The hidden problem of loneliness now affects so many people’s lives across Britain that the government announced it was appointing a minister for loneliness.
In Wimbledon, two businesses have decided not to wait for a government minister to do something, and have set up their own projects to help people feel less isolated.
This month the Alexandra pub started Meet Up Mondays, offering a free lunch to anyone who wants to drop in between 12 and 2 to get some human contact. Meanwhile the Sound Lounge has timetabled Thursday at 11am as Friendship Hour, inviting people to bring a lonely friend along and enjoy free coffee or tea.
Culture Vulture and photographer Rebecca Cresta visited Meet Up Monday, and found it packed and animated with chatter. Pub landlord Mick Dore had organised a pub quiz to encourage people to get into teams and talk.
“Who is the film star who made 142 films, including True Grit?” asked Mick, as 36 heads bent down over their quiz papers. Local businesses have contributed prizes for a raffle.
To ensure the anti-loneliness drop in is as inclusive as possible, the sandwiches, baskets of chips and tea and coffee on offer are free. But although poverty is a cause of loneliness, shortage of money did not seem to be a common theme.
From the New Zealander far from home in his 20s to the Wimbledon great grandmother with mobility issues in her 80s, it was a surprisingly diverse group. The main thing they all had in common was a yearning to talk to another human being.
“People don’t open their doors to each other like they used to. I don’t know my neighbours,” said pensioner Angela, who has lived in Merton most of her life.
Mick has hit the national news several times for his public-spirited ideas. The Alex has been offering free Christmas lunch to people on their own, and this year 62 people turned up. Mick recognises some of the Meet Up Monday crowd as Christmas Day customers. A report on ITV News helped word of Meet Up Monday to spread, as most of the attendees are not on social media. Two ladies had come all the way from north London after seeing the television coverage.
“We know from Christmas Day that there are so many people out there, so many. But Christmas is just one day. I can’t just forget about those people for the rest of the year,” said Mick, explaining why he started the drop in.

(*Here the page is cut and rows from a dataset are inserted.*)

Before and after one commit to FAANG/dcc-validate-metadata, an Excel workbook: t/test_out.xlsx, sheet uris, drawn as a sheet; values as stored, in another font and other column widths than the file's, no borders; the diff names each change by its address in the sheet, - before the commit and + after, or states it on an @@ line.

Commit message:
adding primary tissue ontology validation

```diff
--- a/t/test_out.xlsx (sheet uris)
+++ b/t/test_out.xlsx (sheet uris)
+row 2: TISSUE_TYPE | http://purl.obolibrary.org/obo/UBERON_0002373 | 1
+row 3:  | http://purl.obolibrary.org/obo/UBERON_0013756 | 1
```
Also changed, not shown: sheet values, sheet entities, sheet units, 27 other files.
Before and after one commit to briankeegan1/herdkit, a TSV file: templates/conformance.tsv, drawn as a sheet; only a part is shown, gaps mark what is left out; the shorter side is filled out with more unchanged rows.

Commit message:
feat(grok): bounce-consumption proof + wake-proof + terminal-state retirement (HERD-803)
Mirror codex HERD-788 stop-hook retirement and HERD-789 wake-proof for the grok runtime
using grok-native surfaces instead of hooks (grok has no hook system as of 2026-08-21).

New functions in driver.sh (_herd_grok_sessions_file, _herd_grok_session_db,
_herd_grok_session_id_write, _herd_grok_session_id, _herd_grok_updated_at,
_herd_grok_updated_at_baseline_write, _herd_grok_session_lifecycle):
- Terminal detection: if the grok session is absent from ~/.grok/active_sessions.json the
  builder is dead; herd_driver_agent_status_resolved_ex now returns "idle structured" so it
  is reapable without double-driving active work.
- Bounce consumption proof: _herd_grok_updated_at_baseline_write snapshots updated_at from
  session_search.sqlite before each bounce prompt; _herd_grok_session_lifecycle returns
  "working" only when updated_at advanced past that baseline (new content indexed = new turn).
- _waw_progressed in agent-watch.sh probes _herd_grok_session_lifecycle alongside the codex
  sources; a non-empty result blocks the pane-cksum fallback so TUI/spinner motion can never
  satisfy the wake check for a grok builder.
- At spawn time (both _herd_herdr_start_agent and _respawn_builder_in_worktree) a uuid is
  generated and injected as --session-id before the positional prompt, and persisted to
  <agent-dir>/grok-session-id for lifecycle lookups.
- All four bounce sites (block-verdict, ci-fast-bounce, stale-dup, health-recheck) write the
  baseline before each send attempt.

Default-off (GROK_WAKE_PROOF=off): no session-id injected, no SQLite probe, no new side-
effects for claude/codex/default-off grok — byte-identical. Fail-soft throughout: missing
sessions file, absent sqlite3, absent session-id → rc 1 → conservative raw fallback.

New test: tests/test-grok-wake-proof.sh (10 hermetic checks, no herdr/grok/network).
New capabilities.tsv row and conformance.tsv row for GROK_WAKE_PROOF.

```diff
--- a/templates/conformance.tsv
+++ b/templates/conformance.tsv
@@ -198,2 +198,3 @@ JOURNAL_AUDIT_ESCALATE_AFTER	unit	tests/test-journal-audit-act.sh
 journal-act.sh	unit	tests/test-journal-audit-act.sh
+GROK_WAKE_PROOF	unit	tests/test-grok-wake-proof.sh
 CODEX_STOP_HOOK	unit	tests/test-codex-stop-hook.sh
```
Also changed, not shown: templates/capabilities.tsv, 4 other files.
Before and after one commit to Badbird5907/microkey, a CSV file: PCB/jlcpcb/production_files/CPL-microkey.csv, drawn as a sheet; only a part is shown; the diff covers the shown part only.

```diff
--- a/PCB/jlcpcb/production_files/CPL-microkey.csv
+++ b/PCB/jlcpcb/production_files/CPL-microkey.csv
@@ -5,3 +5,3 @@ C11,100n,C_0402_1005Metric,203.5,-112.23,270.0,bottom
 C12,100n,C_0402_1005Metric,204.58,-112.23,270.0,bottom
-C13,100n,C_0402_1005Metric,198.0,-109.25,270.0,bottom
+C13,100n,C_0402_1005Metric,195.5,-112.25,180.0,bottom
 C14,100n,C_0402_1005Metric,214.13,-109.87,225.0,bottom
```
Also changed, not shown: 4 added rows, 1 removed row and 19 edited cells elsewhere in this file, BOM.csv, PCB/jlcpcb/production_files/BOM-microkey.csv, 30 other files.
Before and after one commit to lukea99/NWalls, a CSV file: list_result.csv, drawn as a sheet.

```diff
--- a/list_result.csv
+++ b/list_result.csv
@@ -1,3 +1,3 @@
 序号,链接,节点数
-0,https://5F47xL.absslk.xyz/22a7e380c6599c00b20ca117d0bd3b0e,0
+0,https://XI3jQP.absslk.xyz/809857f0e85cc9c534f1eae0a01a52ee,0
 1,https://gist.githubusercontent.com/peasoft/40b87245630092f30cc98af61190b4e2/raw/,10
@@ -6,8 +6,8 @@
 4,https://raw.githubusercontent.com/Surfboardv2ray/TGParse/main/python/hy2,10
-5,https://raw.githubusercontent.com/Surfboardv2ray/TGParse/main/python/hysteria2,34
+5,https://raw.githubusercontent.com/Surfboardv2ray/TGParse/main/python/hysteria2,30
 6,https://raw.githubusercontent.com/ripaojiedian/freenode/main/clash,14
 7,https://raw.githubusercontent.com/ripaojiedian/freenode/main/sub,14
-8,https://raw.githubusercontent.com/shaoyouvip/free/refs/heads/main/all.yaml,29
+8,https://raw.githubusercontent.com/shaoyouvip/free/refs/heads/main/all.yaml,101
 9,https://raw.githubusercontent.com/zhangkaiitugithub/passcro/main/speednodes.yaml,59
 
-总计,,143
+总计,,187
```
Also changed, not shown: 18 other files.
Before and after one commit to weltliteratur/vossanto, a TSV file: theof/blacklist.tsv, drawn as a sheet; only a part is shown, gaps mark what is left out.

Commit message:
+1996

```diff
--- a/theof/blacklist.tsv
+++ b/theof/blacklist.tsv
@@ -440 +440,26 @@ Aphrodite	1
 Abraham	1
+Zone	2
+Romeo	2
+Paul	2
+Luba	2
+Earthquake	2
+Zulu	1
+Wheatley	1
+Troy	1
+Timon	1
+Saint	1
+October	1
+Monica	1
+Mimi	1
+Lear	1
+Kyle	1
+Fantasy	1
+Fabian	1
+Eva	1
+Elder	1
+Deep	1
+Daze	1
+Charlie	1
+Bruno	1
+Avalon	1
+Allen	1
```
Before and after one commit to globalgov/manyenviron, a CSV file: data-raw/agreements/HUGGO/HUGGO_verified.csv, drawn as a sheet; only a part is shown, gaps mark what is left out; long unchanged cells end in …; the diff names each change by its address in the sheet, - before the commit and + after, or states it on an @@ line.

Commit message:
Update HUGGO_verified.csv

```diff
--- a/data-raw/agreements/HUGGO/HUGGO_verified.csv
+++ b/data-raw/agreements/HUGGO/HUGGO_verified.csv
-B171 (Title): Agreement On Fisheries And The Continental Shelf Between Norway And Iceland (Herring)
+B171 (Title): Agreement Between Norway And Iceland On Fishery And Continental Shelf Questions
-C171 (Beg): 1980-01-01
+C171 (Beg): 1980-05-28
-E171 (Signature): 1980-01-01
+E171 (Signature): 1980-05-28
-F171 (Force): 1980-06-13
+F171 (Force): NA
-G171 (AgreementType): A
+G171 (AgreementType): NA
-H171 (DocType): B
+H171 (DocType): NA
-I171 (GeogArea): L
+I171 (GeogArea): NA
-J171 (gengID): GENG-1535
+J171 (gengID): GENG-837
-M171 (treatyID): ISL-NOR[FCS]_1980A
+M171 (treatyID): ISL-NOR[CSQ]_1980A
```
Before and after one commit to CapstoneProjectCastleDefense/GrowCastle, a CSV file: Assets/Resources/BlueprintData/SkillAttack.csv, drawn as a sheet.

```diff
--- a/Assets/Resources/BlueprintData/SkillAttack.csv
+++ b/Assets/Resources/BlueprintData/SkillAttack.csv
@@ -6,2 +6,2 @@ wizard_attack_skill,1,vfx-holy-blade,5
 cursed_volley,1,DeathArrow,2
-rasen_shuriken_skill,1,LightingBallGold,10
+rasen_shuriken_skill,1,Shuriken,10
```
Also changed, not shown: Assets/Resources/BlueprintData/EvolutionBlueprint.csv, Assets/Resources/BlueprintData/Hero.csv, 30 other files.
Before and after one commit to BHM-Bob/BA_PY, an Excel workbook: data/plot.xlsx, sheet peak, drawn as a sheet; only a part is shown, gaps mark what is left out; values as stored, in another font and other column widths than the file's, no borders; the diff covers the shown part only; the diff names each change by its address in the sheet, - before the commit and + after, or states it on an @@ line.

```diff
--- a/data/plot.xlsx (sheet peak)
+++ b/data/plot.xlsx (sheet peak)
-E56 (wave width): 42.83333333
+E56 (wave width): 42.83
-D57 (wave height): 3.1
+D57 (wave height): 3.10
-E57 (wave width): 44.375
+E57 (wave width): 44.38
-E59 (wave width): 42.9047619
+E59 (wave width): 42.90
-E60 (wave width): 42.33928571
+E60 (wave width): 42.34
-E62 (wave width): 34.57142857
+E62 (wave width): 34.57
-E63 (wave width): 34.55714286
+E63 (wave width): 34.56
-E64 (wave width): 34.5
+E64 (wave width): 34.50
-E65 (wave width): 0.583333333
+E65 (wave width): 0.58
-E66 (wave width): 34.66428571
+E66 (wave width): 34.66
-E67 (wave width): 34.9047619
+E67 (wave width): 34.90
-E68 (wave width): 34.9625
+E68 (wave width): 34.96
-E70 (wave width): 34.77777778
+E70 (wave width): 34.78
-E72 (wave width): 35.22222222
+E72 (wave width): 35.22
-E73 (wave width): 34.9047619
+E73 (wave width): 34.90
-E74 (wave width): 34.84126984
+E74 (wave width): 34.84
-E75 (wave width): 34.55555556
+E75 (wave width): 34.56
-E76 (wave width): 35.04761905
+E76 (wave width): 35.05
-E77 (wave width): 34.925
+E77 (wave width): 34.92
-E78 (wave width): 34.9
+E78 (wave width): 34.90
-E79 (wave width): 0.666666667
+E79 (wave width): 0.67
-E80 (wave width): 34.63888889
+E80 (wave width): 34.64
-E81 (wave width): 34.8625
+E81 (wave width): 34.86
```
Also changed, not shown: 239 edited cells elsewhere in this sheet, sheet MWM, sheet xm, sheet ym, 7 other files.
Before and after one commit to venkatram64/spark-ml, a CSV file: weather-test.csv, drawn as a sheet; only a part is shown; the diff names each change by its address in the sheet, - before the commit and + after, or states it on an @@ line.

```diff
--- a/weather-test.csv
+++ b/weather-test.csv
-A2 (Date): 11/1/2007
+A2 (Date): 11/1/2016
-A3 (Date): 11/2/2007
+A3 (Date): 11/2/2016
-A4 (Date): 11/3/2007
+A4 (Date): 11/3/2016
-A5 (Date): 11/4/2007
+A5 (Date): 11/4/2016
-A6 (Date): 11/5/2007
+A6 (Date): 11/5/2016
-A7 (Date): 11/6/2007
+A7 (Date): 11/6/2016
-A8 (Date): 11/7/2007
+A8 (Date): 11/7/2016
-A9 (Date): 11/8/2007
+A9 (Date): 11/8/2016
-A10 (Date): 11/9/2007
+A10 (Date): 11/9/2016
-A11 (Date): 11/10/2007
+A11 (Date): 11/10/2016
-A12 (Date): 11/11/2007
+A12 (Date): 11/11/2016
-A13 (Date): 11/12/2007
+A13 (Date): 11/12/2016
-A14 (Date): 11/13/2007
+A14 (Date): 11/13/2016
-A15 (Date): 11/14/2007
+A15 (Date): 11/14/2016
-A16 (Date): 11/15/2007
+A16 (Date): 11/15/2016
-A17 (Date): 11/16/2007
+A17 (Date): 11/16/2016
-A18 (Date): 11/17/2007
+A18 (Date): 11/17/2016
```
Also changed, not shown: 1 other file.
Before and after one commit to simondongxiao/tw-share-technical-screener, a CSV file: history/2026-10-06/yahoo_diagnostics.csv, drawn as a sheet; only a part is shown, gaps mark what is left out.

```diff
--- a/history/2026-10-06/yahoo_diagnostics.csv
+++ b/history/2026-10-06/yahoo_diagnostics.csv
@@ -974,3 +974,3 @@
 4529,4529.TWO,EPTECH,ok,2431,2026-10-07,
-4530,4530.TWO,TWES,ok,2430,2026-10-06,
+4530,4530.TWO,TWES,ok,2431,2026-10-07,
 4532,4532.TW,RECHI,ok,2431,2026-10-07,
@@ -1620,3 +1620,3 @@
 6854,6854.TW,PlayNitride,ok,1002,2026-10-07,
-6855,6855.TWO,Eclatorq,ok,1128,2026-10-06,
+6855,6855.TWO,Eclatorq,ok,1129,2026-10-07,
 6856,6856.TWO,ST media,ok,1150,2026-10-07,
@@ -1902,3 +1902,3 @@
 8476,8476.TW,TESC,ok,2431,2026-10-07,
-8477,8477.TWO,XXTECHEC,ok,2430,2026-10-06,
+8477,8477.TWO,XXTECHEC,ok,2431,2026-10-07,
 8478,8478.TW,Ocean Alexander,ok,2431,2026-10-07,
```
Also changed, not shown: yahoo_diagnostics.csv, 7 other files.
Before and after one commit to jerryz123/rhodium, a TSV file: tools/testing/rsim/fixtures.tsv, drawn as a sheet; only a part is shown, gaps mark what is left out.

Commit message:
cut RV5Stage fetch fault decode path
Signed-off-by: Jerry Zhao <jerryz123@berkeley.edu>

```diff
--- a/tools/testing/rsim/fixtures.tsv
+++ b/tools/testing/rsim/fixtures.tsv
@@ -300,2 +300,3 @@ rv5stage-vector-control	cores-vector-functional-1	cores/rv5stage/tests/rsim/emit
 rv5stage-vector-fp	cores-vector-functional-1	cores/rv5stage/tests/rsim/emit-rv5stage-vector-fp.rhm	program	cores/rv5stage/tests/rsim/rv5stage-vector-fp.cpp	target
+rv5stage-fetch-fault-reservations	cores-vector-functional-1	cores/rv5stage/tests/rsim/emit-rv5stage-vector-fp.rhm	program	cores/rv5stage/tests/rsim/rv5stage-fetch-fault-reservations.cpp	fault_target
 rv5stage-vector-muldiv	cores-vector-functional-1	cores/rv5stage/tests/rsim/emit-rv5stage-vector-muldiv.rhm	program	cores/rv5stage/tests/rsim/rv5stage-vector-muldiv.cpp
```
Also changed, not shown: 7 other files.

He aims to create a friendly atmosphere so people can relax and have a laugh. “That lady over there with the stripy jumper was nervous as a kitten when she came in, but now she’s nattering away with people,” Mick said.